PROBLEM REQUIREMENTS: Copy each line in the data below that contains the word "changed".

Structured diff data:
*** Block opens ***

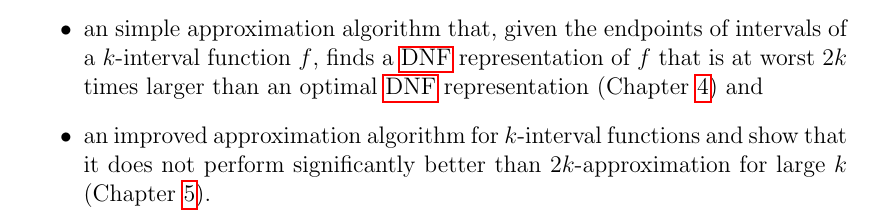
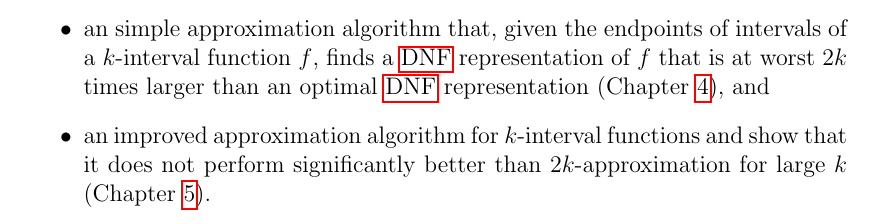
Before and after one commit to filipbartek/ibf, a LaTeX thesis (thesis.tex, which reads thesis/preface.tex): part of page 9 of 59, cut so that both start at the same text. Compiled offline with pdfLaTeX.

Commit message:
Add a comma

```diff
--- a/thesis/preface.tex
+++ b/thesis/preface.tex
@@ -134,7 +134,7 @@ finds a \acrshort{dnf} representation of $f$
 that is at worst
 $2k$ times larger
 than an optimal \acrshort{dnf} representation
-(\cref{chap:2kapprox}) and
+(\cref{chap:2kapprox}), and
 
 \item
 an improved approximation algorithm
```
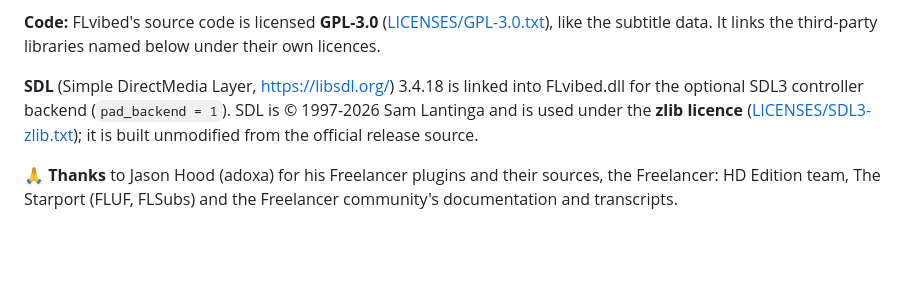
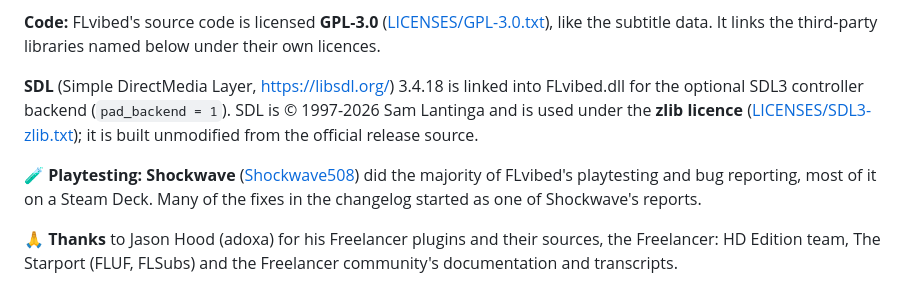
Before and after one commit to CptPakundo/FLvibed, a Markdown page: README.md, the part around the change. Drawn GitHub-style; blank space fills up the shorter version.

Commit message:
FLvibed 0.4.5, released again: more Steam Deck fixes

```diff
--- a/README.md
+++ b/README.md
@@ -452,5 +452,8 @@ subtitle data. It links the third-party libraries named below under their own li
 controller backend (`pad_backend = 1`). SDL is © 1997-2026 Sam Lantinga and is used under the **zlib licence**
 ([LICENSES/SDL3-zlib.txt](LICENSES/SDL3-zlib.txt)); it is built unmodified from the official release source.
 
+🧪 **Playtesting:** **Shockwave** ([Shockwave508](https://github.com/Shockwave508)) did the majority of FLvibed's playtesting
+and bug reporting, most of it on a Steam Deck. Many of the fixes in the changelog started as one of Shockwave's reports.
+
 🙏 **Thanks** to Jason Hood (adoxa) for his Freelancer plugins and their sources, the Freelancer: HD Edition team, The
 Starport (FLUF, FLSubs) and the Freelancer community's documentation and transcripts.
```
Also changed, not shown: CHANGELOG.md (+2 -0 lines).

*** Block closes ***
*** Block opens ***

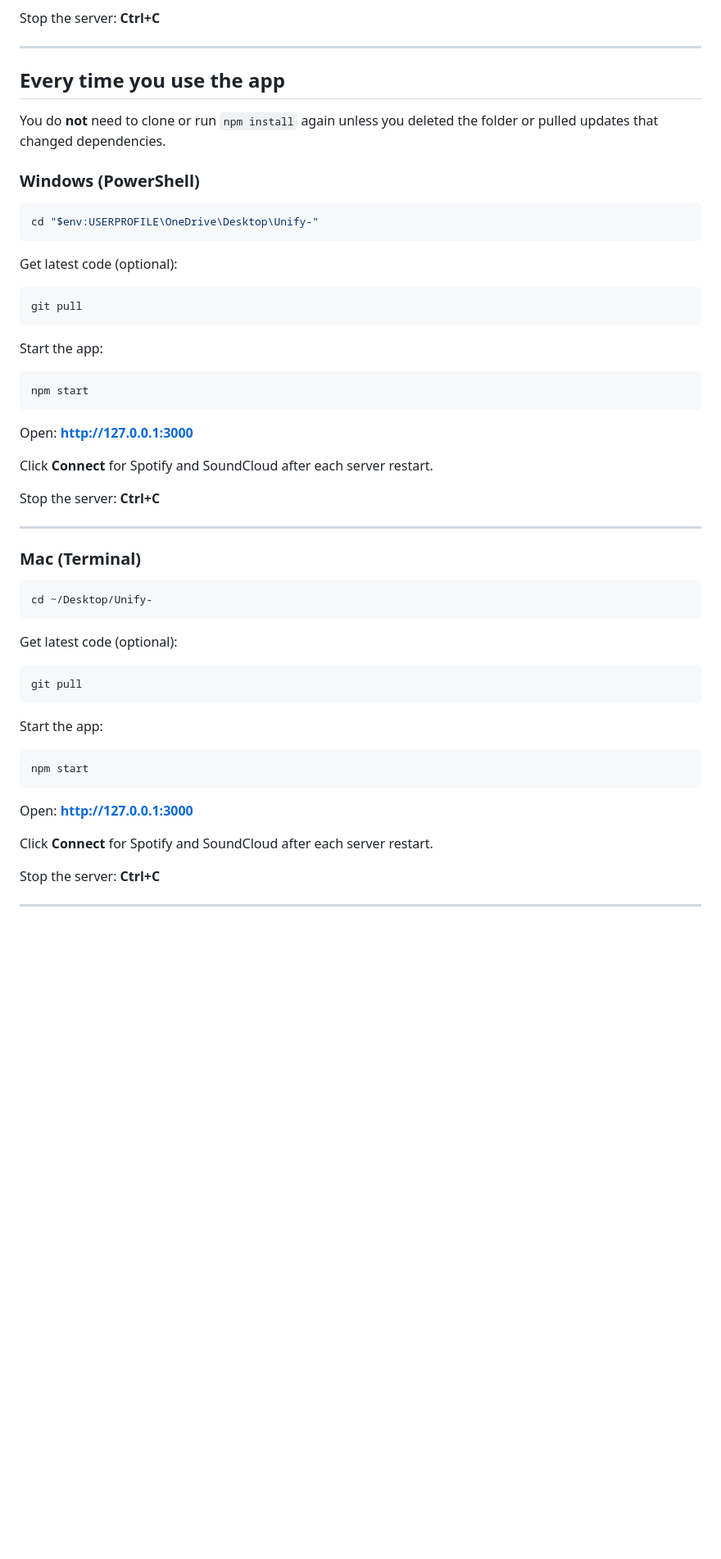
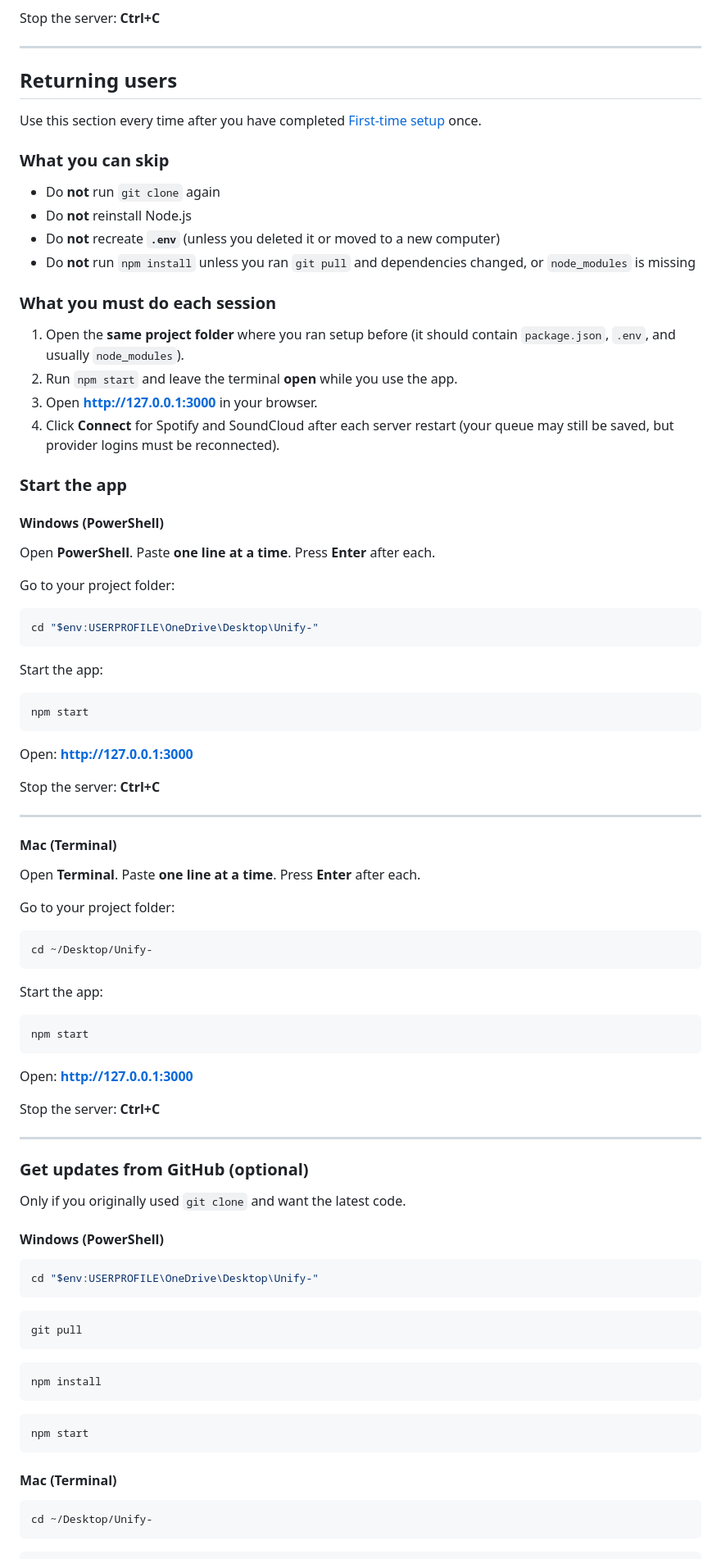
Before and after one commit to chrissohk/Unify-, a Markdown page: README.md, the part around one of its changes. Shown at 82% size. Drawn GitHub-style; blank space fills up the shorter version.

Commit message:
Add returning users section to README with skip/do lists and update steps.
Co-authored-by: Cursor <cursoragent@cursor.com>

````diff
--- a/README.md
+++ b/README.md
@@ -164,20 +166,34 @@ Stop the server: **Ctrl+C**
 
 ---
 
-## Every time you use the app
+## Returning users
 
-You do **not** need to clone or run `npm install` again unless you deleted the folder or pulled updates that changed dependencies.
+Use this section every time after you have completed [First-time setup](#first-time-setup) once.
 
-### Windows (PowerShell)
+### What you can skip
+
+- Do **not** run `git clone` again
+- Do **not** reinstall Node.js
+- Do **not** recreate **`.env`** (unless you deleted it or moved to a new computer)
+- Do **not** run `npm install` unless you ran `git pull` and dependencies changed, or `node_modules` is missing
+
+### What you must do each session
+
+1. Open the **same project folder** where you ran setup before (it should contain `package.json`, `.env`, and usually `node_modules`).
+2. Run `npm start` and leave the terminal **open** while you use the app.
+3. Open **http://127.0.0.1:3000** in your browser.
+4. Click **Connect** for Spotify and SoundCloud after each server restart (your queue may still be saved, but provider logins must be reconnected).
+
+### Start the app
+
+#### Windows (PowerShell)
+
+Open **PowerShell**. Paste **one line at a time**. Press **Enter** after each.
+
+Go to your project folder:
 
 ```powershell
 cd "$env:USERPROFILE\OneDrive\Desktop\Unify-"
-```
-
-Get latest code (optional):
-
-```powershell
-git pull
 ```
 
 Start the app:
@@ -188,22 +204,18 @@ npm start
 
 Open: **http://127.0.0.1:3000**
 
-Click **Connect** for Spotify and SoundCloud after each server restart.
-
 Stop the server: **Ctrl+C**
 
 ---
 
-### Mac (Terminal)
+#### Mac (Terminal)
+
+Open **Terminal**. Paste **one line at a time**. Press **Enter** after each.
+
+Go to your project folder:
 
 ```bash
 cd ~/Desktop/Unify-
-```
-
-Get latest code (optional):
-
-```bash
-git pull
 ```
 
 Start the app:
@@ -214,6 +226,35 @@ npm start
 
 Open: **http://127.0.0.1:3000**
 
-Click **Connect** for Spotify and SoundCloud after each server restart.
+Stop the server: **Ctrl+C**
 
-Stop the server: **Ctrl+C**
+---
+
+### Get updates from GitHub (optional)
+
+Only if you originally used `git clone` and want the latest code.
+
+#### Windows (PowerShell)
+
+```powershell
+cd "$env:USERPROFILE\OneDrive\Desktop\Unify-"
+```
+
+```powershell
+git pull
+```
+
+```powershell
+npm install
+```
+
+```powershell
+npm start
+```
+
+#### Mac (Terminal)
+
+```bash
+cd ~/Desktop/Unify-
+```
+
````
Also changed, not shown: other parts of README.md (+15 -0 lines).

*** Block closes ***

RESPONSE:
Also changed, not shown: CHANGELOG.md (+2 -0 lines).
-You do **not** need to clone or run `npm install` again unless you deleted the folder or pulled updates that changed dependencies.
+- Do **not** run `npm install` unless you ran `git pull` and dependencies changed, or `node_modules` is missing
Also changed, not shown: other parts of README.md (+15 -0 lines).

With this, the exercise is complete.